Back then, with a bag full of filters and just about every focal length lens that was possible to own I was despairing of getting good shots and seriously wondering what had gone wrong with my photography. Crushed by the the lack of good shots despite the every increasing size of the camera bag I decided to eat some humble pie and seek lessons. My hoary old ex-press photographer teacher looked over my bulging camera bag with a weary eye and a poorly disguised look of contempt and then handed me a Box Brownie and told me it had a 12 shot black and white roll loaded and not to come back until I had composed 12 good pictures.
Now a box brownie poses some serious challenges. Fixed lens, fixed focus, fixed f stop and the less than scorching 1/60th second shutter speed. Cleary speeding cars and long lensing was out. You simply HAD to look for shots and work hard for them.
The lesson it taught me was of course getting a good shot is down to you NOT the camera. I didn’t succeed in getting 12 cracking shots but it did force me to focus on what’s important and what’s important isn’t actually the gear. Yes a faster shutter speed will help you if you’re a sports photographer, a 1000mm super fast lens will help a nature photographer but experts in those fields will get a good picture with almost anything.
Now if your reading this and thinking ‘well of course I know that’ then ask yourself the question ‘why aren’t you doing it’ because most of us blather on about photography being an art form, it being in the eye of the photographer blah blah blah but most of us (and I include me in that) are very often swayed by the idea that some new camera, new type of film, new lens will resolve our issues and make us better.
Of course if you are taking killer pics every week then you should move on because these articles are clearly not meant for you.
So, if you’re thinking your photography is at a dead end then get yourself a project or better yet spend some money on going places rather than keep spending on gear which will only ever have a very nominal input to the quality of your photography.
I will be doing a series of articles on the theme of ‘being there’ across 2024 – this is just the first clip round the ear to maybe get you thinking about what you can be doing better. I’ll be looking at getting projects going and finishing up with people at the very sharp end of things.
Go away now and get some decent pictures because I swear if I see one more picture of ‘Tibbles’ the cat shot on some super rare classic I may just be forced to find out where you live and hand you an ‘observers book of the countryside’ and drag you kicking and screaming into it to do something creative. However if you’re sitting there getting angry and thinking ‘I can do better’ then good – go and do it and then this article will have achieved its purpose in getting your arse in gear.

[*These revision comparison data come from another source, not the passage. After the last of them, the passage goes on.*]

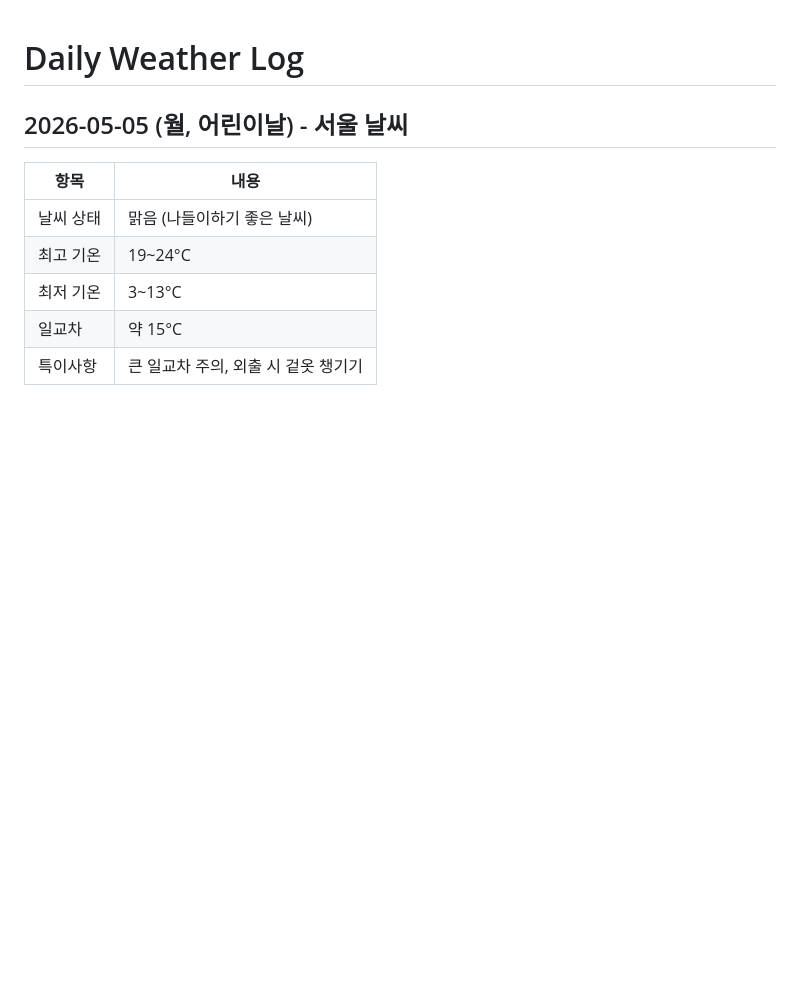
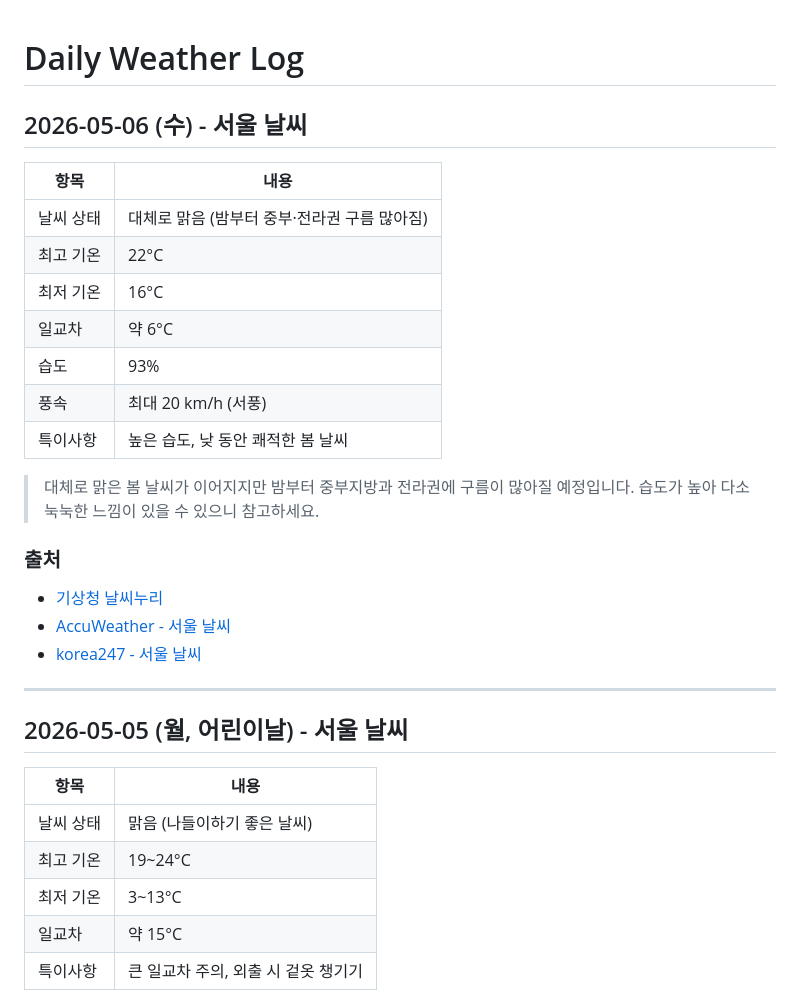
Before and after one commit to highcastlee/highcastlee.github.io, a Markdown page: daily.md, the part around the change. Rendered like a GitHub page; blank space fills up the shorter version.

Commit message:
feat: 2026-05-06 서울 날씨 정보 추가
https://claude.ai/code/session_01VTUC7er3kAxbM5QLgQJMiZ

```diff
--- a/daily.md
+++ b/daily.md
@@ -1,4 +1,25 @@
 # Daily Weather Log
+
+## 2026-05-06 (수) - 서울 날씨
+
+| 항목 | 내용 |
+|------|------|
+| 날씨 상태 | 대체로 맑음 (밤부터 중부·전라권 구름 많아짐) |
+| 최고 기온 | 22°C |
+| 최저 기온 | 16°C |
+| 일교차 | 약 6°C |
+| 습도 | 93% |
+| 풍속 | 최대 20 km/h (서풍) |
+| 특이사항 | 높은 습도, 낮 동안 쾌적한 봄 날씨 |
+
+> 대체로 맑은 봄 날씨가 이어지지만 밤부터 중부지방과 전라권에 구름이 많아질 예정입니다. 습도가 높아 다소 눅눅한 느낌이 있을 수 있으니 참고하세요.
+
+### 출처
+- [기상청 날씨누리](https://www.weather.go.kr/)
+- [AccuWeather - 서울 날씨](https://www.accuweather.com/ko/kr/seoul/226081/daily-weather-forecast/226081)
+- [korea247 - 서울 날씨](https://www.korea247.kr/south-korea/seoul/weather-seoul/)
+
+---
 
 ## 2026-05-05 (월, 어린이날) - 서울 날씨
 
```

Mel is one of the driving forces behind High 5 Cameras and writes all our articles.
Starting serious photography back in 1972. Over the years she got to shoot film with most of the major brands in 35mm and large format as both a studio photographer and content provider for websites in the early life of the web. These days she is rediscovering photography and has become the GOTO person for knowledge on camera repair advice.